It's taken another two years for R&D and testing to develop the suit. Clarke, who I met at the booth today, said he's tested iterations as high as 17,000 feet so far.
The Super Suit has four layers: 1) a hard-shell outer, 2) the Zeroloft Aspen Aerogel, 3) a metallicized foil membrane that reflects body heat back to the wearer, and 4) a wicking polyester inner lining. Hanesbrands says the suit will provide equal insulation, greater mobility, and superior wind resistance compared with a typical 40-mm-thick goose-down parka.
A Super Suit jacket prototype was on display at the company's booth today, and I had the chance to wear it for several minutes, until I got too warm and took it off. Hanesbrand developed all five apparel layers for the expedition: a seamless baselayer with graduated compression zones, an insulating layer, a soft shell, a hard shell, and the Super Suit. None of the seams on the five-layer system overlap with another layer of seams.
Testing the Aerogel against polyester microfiber on dry ice. That's expedition leader Jamie Clarke behind me.
To feel the insulating properties for yourself, a box of dry ice was set up where you could test an Aerogel mitt and a polyester microfiber mitt. I donned one on each hand, put my hands on the dry ice and could immediately feel the ice through the poly mitt, but not the Aerogel. I instinctively tried pressing my Aerogel mitt harder against the ice to feel it, but felt no cold. Abbott told me that Aerogel actually insulates better as it gets weighted down, versus down or synthetics which rely on their loft to keep you warm.

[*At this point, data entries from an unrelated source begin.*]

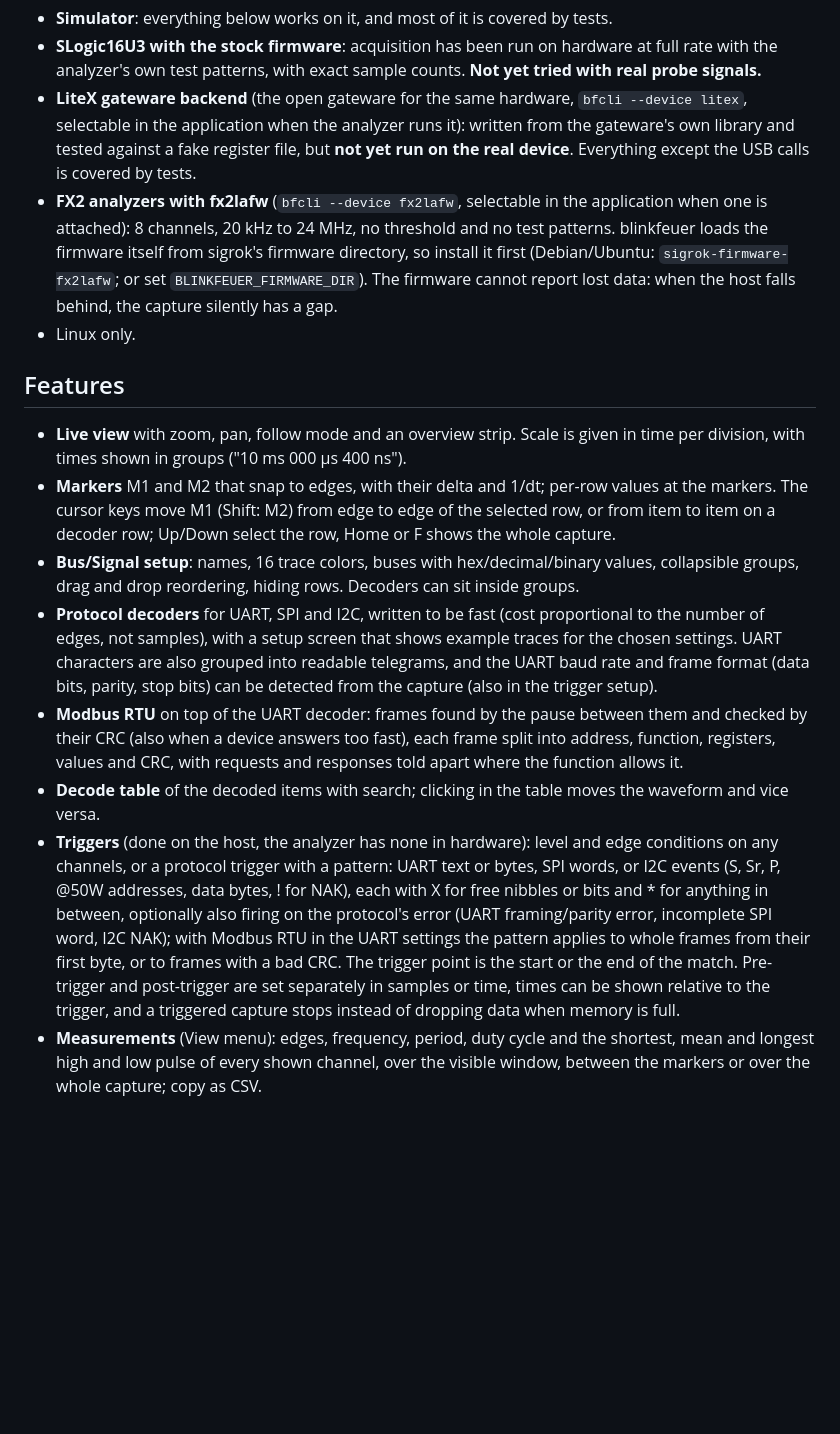
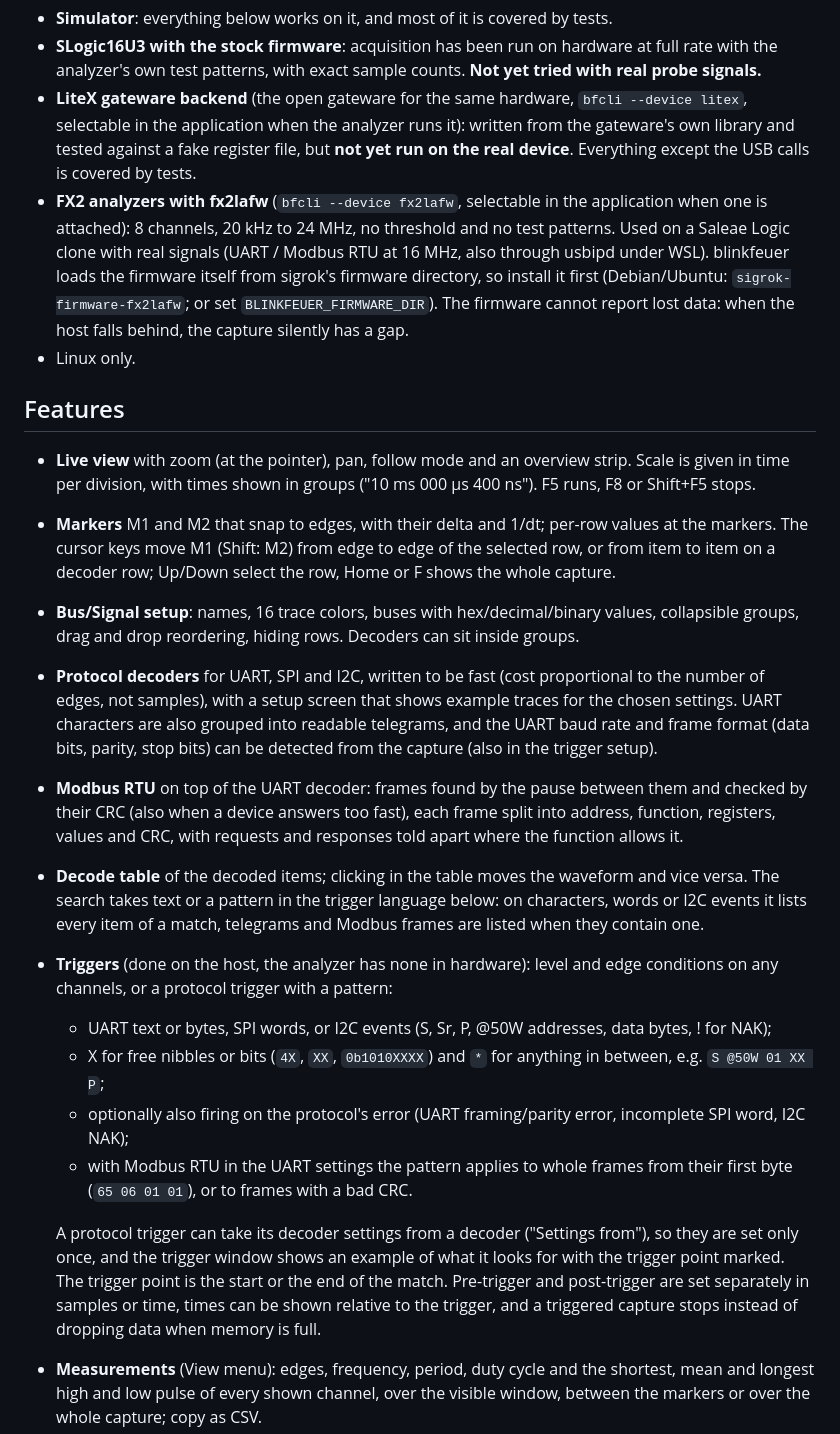
Before and after one commit to ZeroMips/blinkfeuer, a Markdown page: README.md, the part around one of its changes. Drawn GitHub-style; blank space fills up the shorter version.

Commit message:
README: bring up to date, new screenshot
The README describes the pattern search of the decode table, decoder
settings shared with the trigger, the trigger example, Modbus frames in
the trigger, zoom at the pointer and the run/stop keys, and the FX2
backend as used with real signals. The screenshot shows the decoder
setup and the decode table next to the waveform; docs/screenshot.sh
makes it again.

Co-Authored-By: Claude Sonnet 5.5 <noreply@anthropic.com>

```diff
--- a/README.md
+++ b/README.md
@@ -30,7 +31,8 @@ A working first version. What is verified and what is not:
   application when the analyzer runs it): written from the gateware's own library and tested against a fake
   register file, but **not yet run on the real device**. Everything except the USB calls is covered by tests.
 - **FX2 analyzers with fx2lafw** (`bfcli --device fx2lafw`, selectable in the application when one is attached):
-  8 channels, 20 kHz to 24 MHz, no threshold and no test patterns. blinkfeuer loads the firmware itself
+  8 channels, 20 kHz to 24 MHz, no threshold and no test patterns. Used on a Saleae Logic clone with real
+  signals (UART / Modbus RTU at 16 MHz, also through usbipd under WSL). blinkfeuer loads the firmware itself
   from sigrok's firmware directory, so install it first (Debian/Ubuntu: `sigrok-firmware-fx2lafw`; or set
   `BLINKFEUER_FIRMWARE_DIR`). The firmware cannot report lost data: when the host falls behind, the
   capture silently has a gap.
@@ -38,8 +40,8 @@ A working first version. What is verified and what is not:
 
 ## Features
 
-- **Live view** with zoom, pan, follow mode and an overview strip. Scale is given in time per division,
-  with times shown in groups ("10 ms 000 µs 400 ns").
+- **Live view** with zoom (at the pointer), pan, follow mode and an overview strip. Scale is given in
+  time per division, with times shown in groups ("10 ms 000 µs 400 ns"). F5 runs, F8 or Shift+F5 stops.
 - **Markers** M1 and M2 that snap to edges, with their delta and 1/dt; per-row values at the markers.
   The cursor keys move M1 (Shift: M2) from edge to edge of the selected row, or from item to item on a
   decoder row; Up/Down select the row, Home or F shows the whole capture.
@@ -52,15 +54,24 @@ A working first version. What is verified and what is not:
 - **Modbus RTU** on top of the UART decoder: frames found by the pause between them and checked by their
   CRC (also when a device answers too fast), each frame split into address, function, registers,
   values and CRC, with requests and responses told apart where the function allows it.
-- **Decode table** of the decoded items with search; clicking in the table moves the waveform and vice versa.
+- **Decode table** of the decoded items; clicking in the table moves the waveform and vice versa. The
+  search takes text or a pattern in the trigger language below: on characters, words or I2C events it
+  lists every item of a match, telegrams and Modbus frames are listed when they contain one.
 - **Triggers** (done on the host, the analyzer has none in hardware): level and edge conditions on any
-  channels, or a protocol trigger with a pattern: UART text or bytes, SPI words, or I2C events (S, Sr,
-  P, @50W addresses, data bytes, ! for NAK), each with X for free nibbles or bits and * for anything in
-  between, optionally also firing on the protocol's error (UART framing/parity error, incomplete SPI
-  word, I2C NAK); with Modbus RTU in the UART settings the pattern applies to whole frames from their
-  first byte, or to frames with a bad CRC. The trigger point is the start or the end of the match. Pre-trigger and
-  post-trigger are set separately in samples or time, times can be shown relative to the trigger, and a
-  triggered capture stops instead of dropping data when memory is full.
+  channels, or a protocol trigger with a pattern:
+  - UART text or bytes, SPI words, or I2C events (S, Sr, P, @50W addresses, data bytes, ! for NAK);
+  - X for free nibbles or bits (`4X`, `XX`, `0b1010XXXX`) and `*` for anything in between, e.g.
+    `S @50W 01 XX P`;
+  - optionally also firing on the protocol's error (UART framing/parity error, incomplete SPI word,
+    I2C NAK);
+  - with Modbus RTU in the UART settings the pattern applies to whole frames from their first byte
+    (`65 06 01 01`), or to frames with a bad CRC.
+
+  A protocol trigger can take its decoder settings from a decoder ("Settings from"), so they are set
+  only once, and the trigger window shows an example of what it looks for with the trigger point
+  marked. The trigger point is the start or the end of the match. Pre-trigger and post-trigger are set
+  separately in samples or time, times can be shown relative to the trigger, and a triggered capture
+  stops instead of dropping data when memory is full.
 - **Measurements** (View menu): edges, frequency, period, duty cycle and the shortest, mean and longest
   high and low pulse of every shown channel, over the visible window, between the markers or over the whole
   capture; copy as CSV.
```
Also changed, not shown: other parts of README.md (+5 -4 lines), docs/screenshot.png, 1 other file.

Hanesbrand took on developing the Super Suit and expedition layers to push the boundaries of its R&D team. Now it's bringing that technology back to its consumers. The same seamless baselayer will be sold under the Duofold brand this fall. The insulating mid-layer is just a heavier version of Duofold's Varitherm Mid-Weight Dri-release Wool. Champion will introduce Cold Weather Gear layers in the fall.
No word yet on when you'll be able to buy your own Aerogel jacket.